Structured diff data:
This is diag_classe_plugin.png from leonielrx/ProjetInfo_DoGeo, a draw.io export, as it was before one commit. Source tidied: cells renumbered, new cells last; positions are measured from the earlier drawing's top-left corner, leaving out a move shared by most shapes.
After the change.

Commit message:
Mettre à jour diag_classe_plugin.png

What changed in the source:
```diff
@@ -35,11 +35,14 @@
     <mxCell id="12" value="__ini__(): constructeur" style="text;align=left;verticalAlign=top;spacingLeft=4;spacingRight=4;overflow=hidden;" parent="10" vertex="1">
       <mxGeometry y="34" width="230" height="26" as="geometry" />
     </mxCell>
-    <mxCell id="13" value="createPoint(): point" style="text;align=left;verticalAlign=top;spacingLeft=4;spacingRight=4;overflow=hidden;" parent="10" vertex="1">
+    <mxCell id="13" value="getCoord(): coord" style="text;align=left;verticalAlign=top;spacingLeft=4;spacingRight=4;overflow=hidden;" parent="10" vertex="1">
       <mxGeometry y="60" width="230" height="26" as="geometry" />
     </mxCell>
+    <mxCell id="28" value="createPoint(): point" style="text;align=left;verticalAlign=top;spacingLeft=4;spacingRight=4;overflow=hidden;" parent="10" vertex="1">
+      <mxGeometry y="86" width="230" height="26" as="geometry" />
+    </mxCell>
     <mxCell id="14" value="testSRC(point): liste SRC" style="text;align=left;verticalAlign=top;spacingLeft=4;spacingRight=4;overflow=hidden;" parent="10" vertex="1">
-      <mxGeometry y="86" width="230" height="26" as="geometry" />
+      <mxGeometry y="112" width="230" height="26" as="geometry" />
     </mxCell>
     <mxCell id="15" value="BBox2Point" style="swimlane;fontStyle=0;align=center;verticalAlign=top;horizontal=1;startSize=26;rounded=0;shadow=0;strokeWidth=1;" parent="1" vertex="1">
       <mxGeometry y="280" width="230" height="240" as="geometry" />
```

Exercise prompt —
After reading the records above, say how many lines hold the string "hidden", using only a number.

Response to this exercise —
5